Diagnostic and Screening Colonoscopy
What is a colonoscopy?
A colonoscopy is a safe, effective method of using a tubular instrument with a camera to examine the full lining of the colon and rectum in order to detect any changes or abnormalities. Colonoscopies are used to diagnose large intestine or rectal problems, as well as screen for polyps or cancer, and most can be done with minimal discomfort via outpatient services. Though the procedure is the same, there are two types of colonoscopies: diagnostic and screening.
Diagnostic colonoscopy is used to help diagnose abdominal or bowel conditions that might be causing symptoms such as pain, diarrhea, or bloody stool. Most insurance companies and Medicare do not waive the copay or deductible for a diagnostic colonoscopy.
Screening colonoscopy, on the other hand, is used to test for the presence of colorectal cancer or polyps in asymptomatic individuals and is part of regular preventative care designed to catch the disease as early as possible to improve the chance of cure. Notably, the Affordable Care Act (ACA) requires Medicare and most insurance companies to cover preventative services like screening colonoscopies without a copay or deductible.
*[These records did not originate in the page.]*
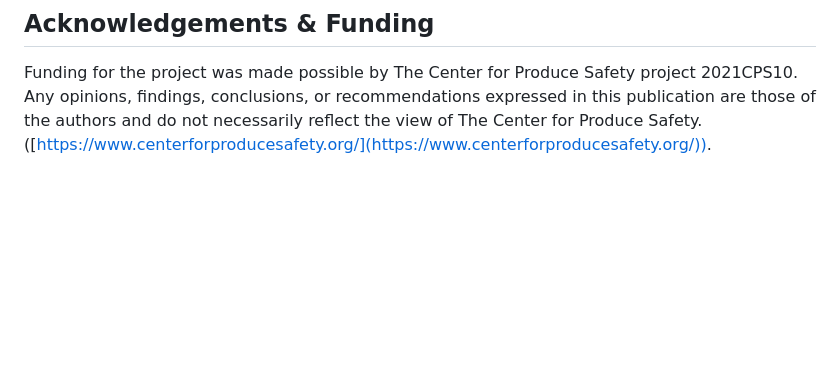
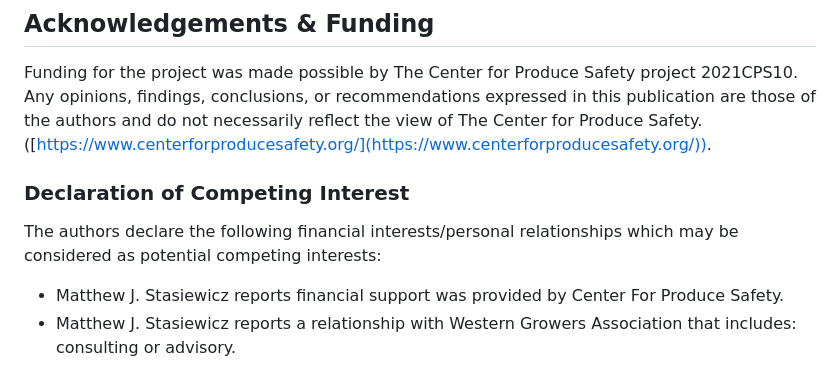
Before and after one commit to foodsafetylab/ReyesChavez-2023-CyclosporaModel, a Markdown page: README.md, the part around the change. Drawn GitHub-style; blank space fills up the shorter version.

```diff
--- a/README.md
+++ b/README.md
@@ -56,3 +56,8 @@ This project's code is licensed under the GNU General Public License v3.0 and da
 
 ## Acknowledgements & Funding
 Funding for the project was made possible by The Center for Produce Safety project 2021CPS10. Any opinions, findings, conclusions, or recommendations expressed in this publication are those of the authors and do not necessarily reflect the view of The Center for Produce Safety. ([https://www.centerforproducesafety.org/](https://www.centerforproducesafety.org/)).
+
+### Declaration of Competing Interest
+The authors declare the following financial interests/personal relationships which may be considered as potential competing interests:
+* Matthew J. Stasiewicz reports financial support was provided by Center For Produce Safety.
+* Matthew J. Stasiewicz reports a relationship with Western Growers Association that includes: consulting or advisory.
```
Who should have a Diagnostic Colonoscopy?
If you have abdominal, intestinal, or rectal symptoms that could indicate a more serious problem, your physician may recommend a diagnostic colonoscopy exam. Symptoms and signs that might require a diagnostic colonoscopy are:
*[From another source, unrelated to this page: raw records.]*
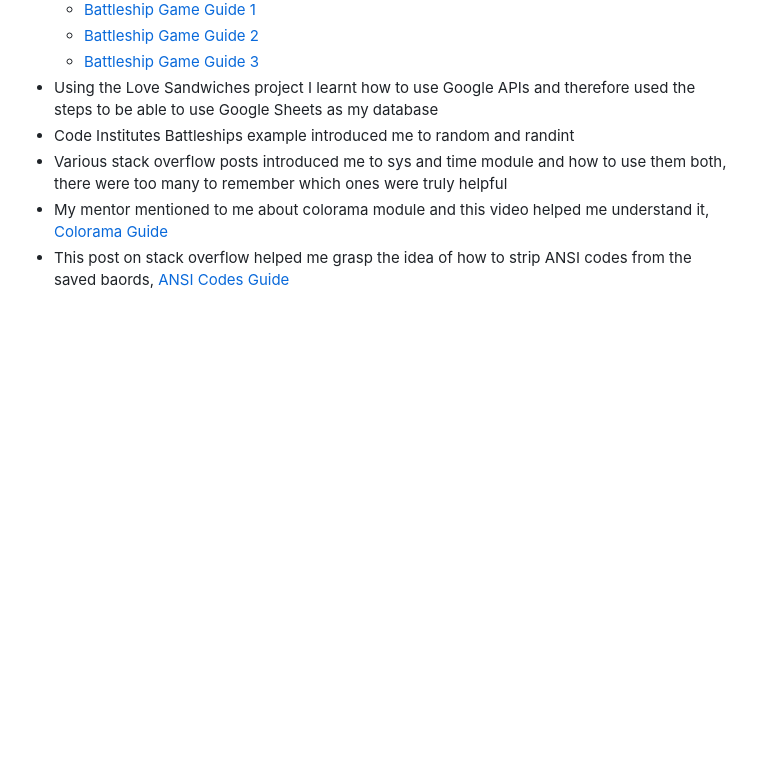
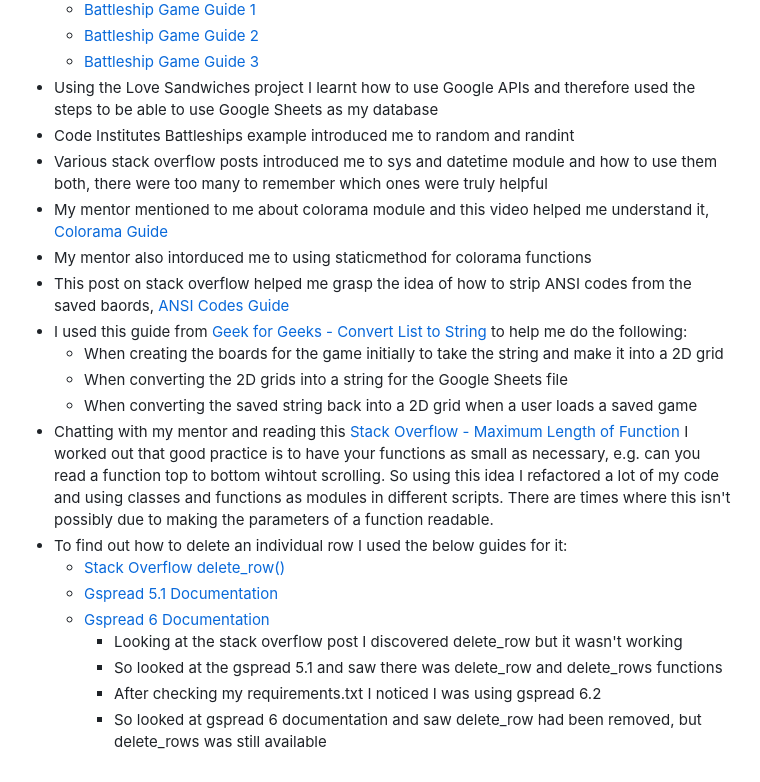
Before and after one commit to SamBailey6194/ultimate_battleships, a Markdown page: README.md, the part around the change. Drawn GitHub-style; blank space fills up the shorter version.

Commit message:
Update readme credits section

```diff
--- a/README.md
+++ b/README.md
@@ -230,6 +230,20 @@ Below are my credits for where I got inspiration for some of the code.
   - [Battleship Game Guide 3](https://llego.dev/posts/how-code-simple-battleship-game-python/)
 - Using the Love Sandwiches project I learnt how to use Google APIs and therefore used the steps to be able to use Google Sheets as my database
 - Code Institutes Battleships example introduced me to random and randint
-- Various stack overflow posts introduced me to sys and time module and how to use them both, there were too many to remember which ones were truly helpful
+- Various stack overflow posts introduced me to sys and datetime module and how to use them both, there were too many to remember which ones were truly helpful
 - My mentor mentioned to me about colorama module and this video helped me understand it, [Colorama Guide](https://www.youtube.com/watch?v=u51Zjlnui4Y)
+- My mentor also intorduced me to using staticmethod for colorama functions
 - This post on stack overflow helped me grasp the idea of how to strip ANSI codes from the saved baords, [ANSI Codes Guide](https://superuser.com/questions/380772/removing-ansi-color-codes-from-text-stream/1388860#1388860)
+- I used this guide from [Geek for Geeks - Convert List to String](https://www.geeksforgeeks.org/python-program-to-convert-a-list-to-string/?utm_source=chatgpt.com) to help me do the following:
+  - When creating the boards for the game initially to take the string and make it into a 2D grid
+  - When converting the 2D grids into a string for the Google Sheets file
+  - When converting the saved string back into a 2D grid when a user loads a saved game
+- Chatting with my mentor and reading this [Stack Overflow - Maximum Length of Function](https://softwareengineering.stackexchange.com/questions/27798/what-is-proven-as-a-good-maximum-length-of-a-function) I worked out that good practice is to have your functions as small as necessary, e.g. can you read a function top to bottom wihtout scrolling. So using this idea I refactored a lot of my code and using classes and functions as modules in different scripts. There are times where this isn't possibly due to making the parameters of a function readable.
+- To find out how to delete an individual row I used the below guides for it:
+  - [Stack Overflow delete_row()](https://stackoverflow.com/questions/14625617/how-to-delete-remove-row-from-the-google-spreadsheet-using-gspread-lib-in-pytho)
+  - [Gspread 5.1 Documentation](https://docs.gspread.org/en/v5.1.1/api.html?highlight=delete_row#gspread.worksheet.Worksheet.delete_row)
+  - [Gspread 6 Documentation](https://docs.gspread.org/en/v6.0.0/api/models/worksheet.html#gspread.worksheet.Worksheet.delete_rows)
+    - Looking at the stack overflow post I discovered delete_row but it wasn't working
+    - So looked at the gspread 5.1 and saw there was delete_row and delete_rows functions
+    - After checking my requirements.txt I noticed I was using gspread 6.2
+    - So looked at gspread 6 documentation and saw delete_row had been removed, but delete_rows was still available
```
- Abdominal issues such as pain, cramping, or burning.
- Intestinal symptoms like rectal bleeding, inflammatory bowel disease (colitis), or excessive mucus.
- Changes in bowel habits such as chronic constipation or diarrhea.
- Unexplained weight loss.
Who should have a Screening Colonoscopy?
Doctors routinely recommend a screening colonoscopy every ten years for adults 50 years of age and up, in order to test for colorectal cancer and provide preventative care.
For people with a family history of colon cancer, a personal history of inflammatory bowel disease, or other risk factors, your doctor may recommend earlier screening.
African Americans benefit from screening beginning at age 45.
How should a patient prepare for a colonoscopy?
One to two days before a colonoscopy exam, the patient’s bowel must be thoroughly cleared of all residue using a preparation prescribed by the physician. This will remove any obstructions and enable the doctor to more accurately examine the bowel. . In order to empty the colon, patient usually need to:
- Follow the instructions for the bowel preparation
- Follow a special diet the day before the exam, including eliminating solid foods and limiting beverages to clear liquids.
- Adjust medications and supplements, particular those containing iron or that are related to blood pressure, anticoagulation, heart problems, or diabetes.
How is a colonoscopy performed?
A colonoscopy procedure is performed using a long, flexible, narrow tubular instrument with a light and a tiny camera (called a colonoscope or scope) to look inside the rectum and colon for irritated or swollen tissue, ulcers, or polyps growing on the intestinal lining. The scope inflates the large intestine with air to improve visibility, and the camera sends images to a screen where the doctor can more carefully examine the intestinal tissues. The doctor will remove any polyps found during the procedure and perform biopsies as needed to conduct further testing.
A colonoscopy usually takes less than 30 minutes and is done at a hospital or outpatient facility. Many patients receive intravenous sedation and pain medication to help them relax during the exam. Following the colonoscopy, patients may experience slight discomfort, bloating, or gas, but most can resume regular activities later that day or the next morning.
What are the risks of colonoscopy?
Colonoscopy is a very safe procedure with complications occurring in less than 1% of patients. Though rare, the most common complications from colonoscopy include bleeding, intestinal perforation or tear, severe abdominal pain, irritation to the colon, and cardiovascular issues like increased heart rate or low blood pressure.
We strongly believe based on current screening modalities, that a colonoscopy at least every 10 years represents the most appropriate method for evaluating colorectal health. The latest bowel preparations combined with today’s sedation practices has made the test easier and safer than ever. For most patients, the test lasts less than 20 minutes and is typically offered as an outpatient procedure. Compared with other approaches, colonoscopy is not only the most effective tool at finding small polyps, but provides the only means to biopsy and remove polyps once they are found. This combination has made it the most widely utilized screening test for colorectal cancer and polyps.